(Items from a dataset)
....
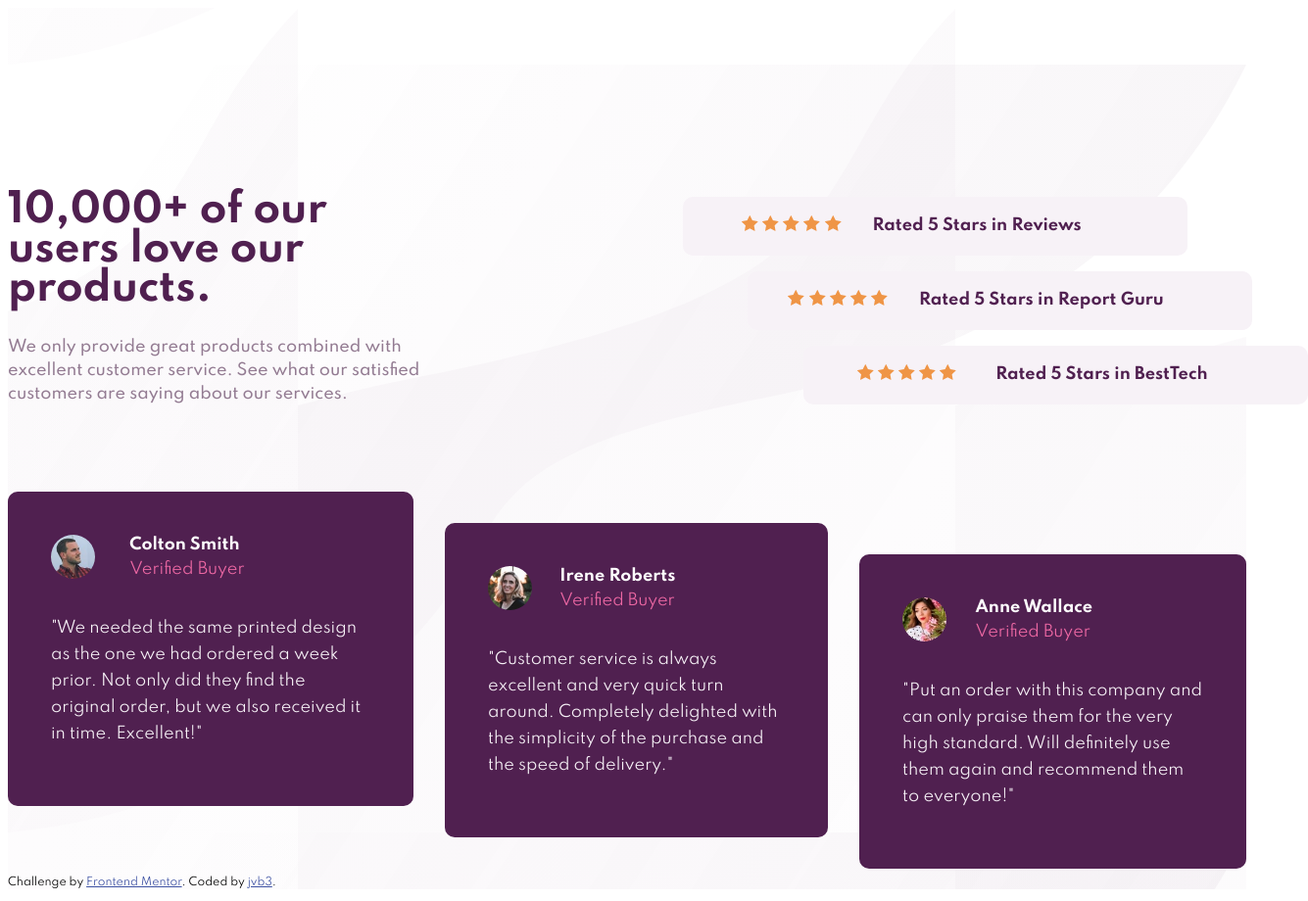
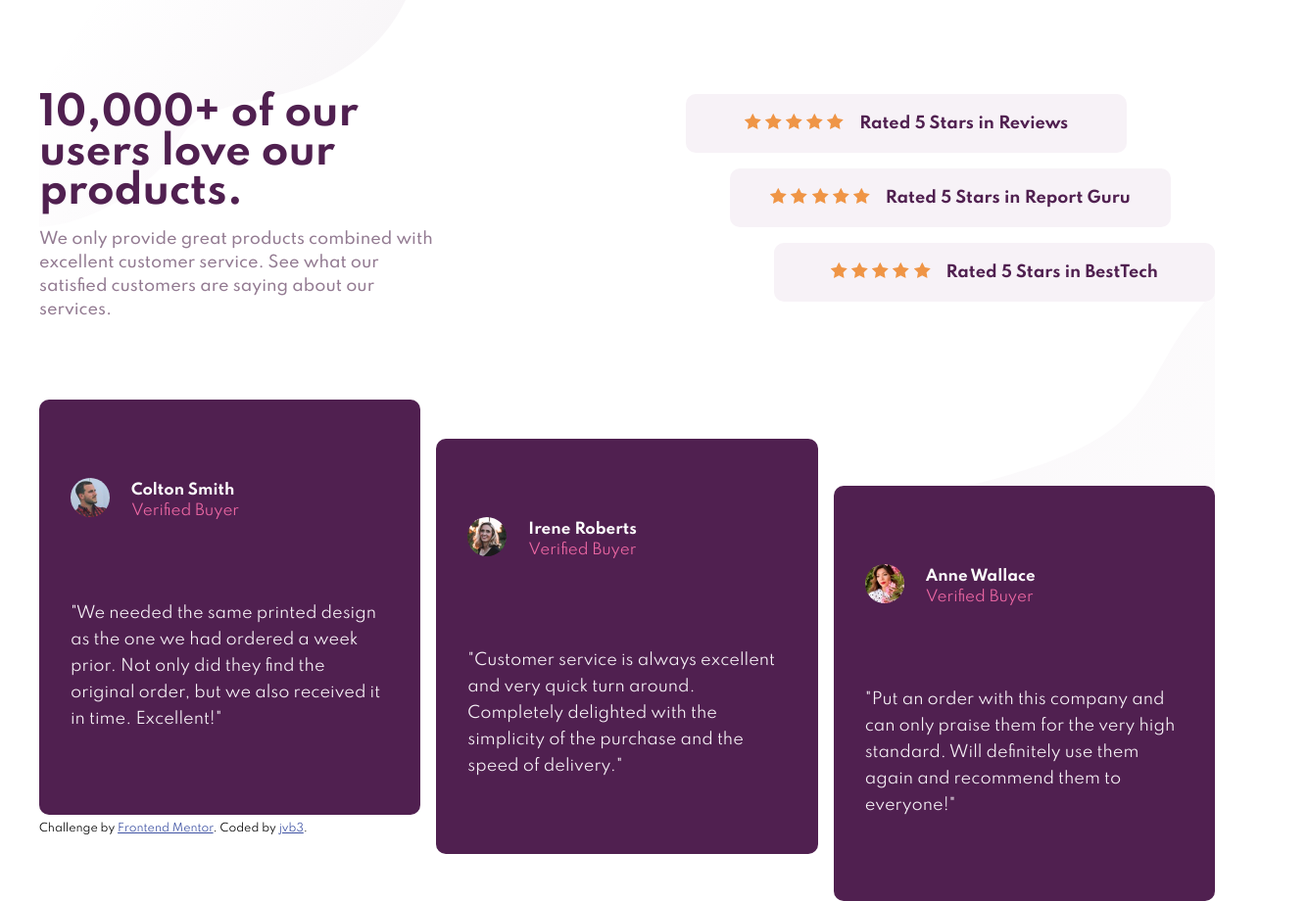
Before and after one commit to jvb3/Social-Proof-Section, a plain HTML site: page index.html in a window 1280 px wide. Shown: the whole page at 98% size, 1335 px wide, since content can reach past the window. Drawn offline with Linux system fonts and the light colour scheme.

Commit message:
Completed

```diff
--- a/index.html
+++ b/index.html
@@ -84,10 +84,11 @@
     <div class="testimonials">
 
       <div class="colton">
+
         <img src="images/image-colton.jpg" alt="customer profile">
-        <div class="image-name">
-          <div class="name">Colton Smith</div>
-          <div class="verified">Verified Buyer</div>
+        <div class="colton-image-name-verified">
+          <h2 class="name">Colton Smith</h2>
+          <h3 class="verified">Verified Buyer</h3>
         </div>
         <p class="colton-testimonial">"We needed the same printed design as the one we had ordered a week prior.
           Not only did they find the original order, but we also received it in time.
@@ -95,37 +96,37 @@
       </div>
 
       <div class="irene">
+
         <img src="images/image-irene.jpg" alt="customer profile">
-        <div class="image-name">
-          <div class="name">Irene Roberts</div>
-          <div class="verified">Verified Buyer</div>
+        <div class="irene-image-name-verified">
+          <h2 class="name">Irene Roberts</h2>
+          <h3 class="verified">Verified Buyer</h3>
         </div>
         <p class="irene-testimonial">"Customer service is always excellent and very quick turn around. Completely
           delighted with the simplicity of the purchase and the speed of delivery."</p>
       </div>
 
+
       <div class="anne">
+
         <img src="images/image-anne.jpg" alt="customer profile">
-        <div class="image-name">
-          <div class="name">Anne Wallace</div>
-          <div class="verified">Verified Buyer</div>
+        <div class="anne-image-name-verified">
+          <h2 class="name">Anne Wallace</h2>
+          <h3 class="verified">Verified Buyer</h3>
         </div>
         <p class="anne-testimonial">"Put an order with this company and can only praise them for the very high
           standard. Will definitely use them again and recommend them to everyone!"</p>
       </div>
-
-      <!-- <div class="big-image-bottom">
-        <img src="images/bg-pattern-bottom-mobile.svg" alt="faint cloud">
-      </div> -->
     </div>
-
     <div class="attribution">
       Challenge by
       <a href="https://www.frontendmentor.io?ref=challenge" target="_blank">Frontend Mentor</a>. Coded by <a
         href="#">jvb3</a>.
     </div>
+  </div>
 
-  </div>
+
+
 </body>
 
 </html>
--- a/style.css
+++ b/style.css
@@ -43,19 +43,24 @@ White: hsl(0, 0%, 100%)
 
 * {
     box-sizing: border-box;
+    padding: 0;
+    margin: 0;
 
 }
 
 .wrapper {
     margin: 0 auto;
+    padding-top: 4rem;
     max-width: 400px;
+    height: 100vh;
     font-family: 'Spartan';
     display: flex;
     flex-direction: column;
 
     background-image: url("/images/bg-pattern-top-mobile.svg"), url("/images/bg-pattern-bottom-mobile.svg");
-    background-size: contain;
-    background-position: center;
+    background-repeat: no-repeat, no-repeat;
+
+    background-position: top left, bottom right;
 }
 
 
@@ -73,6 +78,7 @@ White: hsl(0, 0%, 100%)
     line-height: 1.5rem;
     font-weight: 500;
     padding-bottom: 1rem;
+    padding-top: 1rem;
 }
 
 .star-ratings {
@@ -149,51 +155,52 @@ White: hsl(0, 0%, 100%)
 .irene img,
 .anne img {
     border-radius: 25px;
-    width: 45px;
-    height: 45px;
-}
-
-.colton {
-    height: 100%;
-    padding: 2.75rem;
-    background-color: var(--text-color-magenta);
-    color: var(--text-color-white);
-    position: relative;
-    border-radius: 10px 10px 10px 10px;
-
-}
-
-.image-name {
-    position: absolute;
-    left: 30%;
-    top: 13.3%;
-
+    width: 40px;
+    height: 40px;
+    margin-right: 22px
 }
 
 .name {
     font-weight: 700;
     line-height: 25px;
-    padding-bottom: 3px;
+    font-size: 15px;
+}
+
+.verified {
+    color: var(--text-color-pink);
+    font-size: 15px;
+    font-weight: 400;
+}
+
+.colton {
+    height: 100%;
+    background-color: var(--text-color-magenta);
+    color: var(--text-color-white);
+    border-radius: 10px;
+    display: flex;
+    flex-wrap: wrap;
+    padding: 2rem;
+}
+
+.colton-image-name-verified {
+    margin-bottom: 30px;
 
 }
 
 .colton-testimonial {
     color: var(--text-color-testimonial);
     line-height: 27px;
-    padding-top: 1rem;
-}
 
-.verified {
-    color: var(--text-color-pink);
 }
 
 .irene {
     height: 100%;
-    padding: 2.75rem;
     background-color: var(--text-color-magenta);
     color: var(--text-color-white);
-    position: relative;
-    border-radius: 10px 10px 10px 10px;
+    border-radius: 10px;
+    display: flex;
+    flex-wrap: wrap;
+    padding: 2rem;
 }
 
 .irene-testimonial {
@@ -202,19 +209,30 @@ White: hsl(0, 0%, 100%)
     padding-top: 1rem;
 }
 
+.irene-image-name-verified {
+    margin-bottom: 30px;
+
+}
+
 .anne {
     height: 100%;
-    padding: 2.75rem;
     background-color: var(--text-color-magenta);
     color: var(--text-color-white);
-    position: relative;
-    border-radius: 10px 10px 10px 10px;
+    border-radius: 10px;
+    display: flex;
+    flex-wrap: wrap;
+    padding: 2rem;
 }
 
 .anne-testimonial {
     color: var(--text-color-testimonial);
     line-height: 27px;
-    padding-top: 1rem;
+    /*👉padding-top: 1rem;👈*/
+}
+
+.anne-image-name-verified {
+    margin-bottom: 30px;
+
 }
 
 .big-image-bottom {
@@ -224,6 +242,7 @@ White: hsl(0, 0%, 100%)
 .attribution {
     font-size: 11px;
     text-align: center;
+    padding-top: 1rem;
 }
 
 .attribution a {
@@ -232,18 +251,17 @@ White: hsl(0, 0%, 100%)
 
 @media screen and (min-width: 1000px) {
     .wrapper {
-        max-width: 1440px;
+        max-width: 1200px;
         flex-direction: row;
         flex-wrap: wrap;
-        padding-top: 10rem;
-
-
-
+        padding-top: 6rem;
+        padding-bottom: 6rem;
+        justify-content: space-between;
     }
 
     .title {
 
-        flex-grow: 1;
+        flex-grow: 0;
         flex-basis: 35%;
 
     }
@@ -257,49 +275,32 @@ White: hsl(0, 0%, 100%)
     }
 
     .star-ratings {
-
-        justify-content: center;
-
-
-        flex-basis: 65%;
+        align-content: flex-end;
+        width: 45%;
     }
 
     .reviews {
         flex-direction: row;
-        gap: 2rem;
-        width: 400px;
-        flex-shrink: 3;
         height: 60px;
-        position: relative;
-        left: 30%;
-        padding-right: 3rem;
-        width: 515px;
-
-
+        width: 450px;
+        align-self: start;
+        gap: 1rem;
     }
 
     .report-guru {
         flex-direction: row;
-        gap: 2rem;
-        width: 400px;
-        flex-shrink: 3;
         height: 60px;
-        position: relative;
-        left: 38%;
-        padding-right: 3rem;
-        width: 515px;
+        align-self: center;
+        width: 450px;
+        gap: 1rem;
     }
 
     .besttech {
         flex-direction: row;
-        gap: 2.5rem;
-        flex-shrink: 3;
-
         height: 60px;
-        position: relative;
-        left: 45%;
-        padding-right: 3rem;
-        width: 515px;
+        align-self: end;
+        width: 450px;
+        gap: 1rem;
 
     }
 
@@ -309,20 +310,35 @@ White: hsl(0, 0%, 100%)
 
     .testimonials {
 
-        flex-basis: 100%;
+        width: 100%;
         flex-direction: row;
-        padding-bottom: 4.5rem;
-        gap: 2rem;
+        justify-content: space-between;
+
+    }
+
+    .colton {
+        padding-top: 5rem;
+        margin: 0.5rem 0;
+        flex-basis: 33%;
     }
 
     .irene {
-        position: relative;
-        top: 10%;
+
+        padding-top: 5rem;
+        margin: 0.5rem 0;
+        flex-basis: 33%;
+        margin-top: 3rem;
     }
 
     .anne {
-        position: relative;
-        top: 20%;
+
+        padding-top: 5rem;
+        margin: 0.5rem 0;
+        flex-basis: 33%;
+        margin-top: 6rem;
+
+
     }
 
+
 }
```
....
(Your assignment): Among the lines above, some may include the string "bottom"; state how many, and nothing more.

(Final answer): 12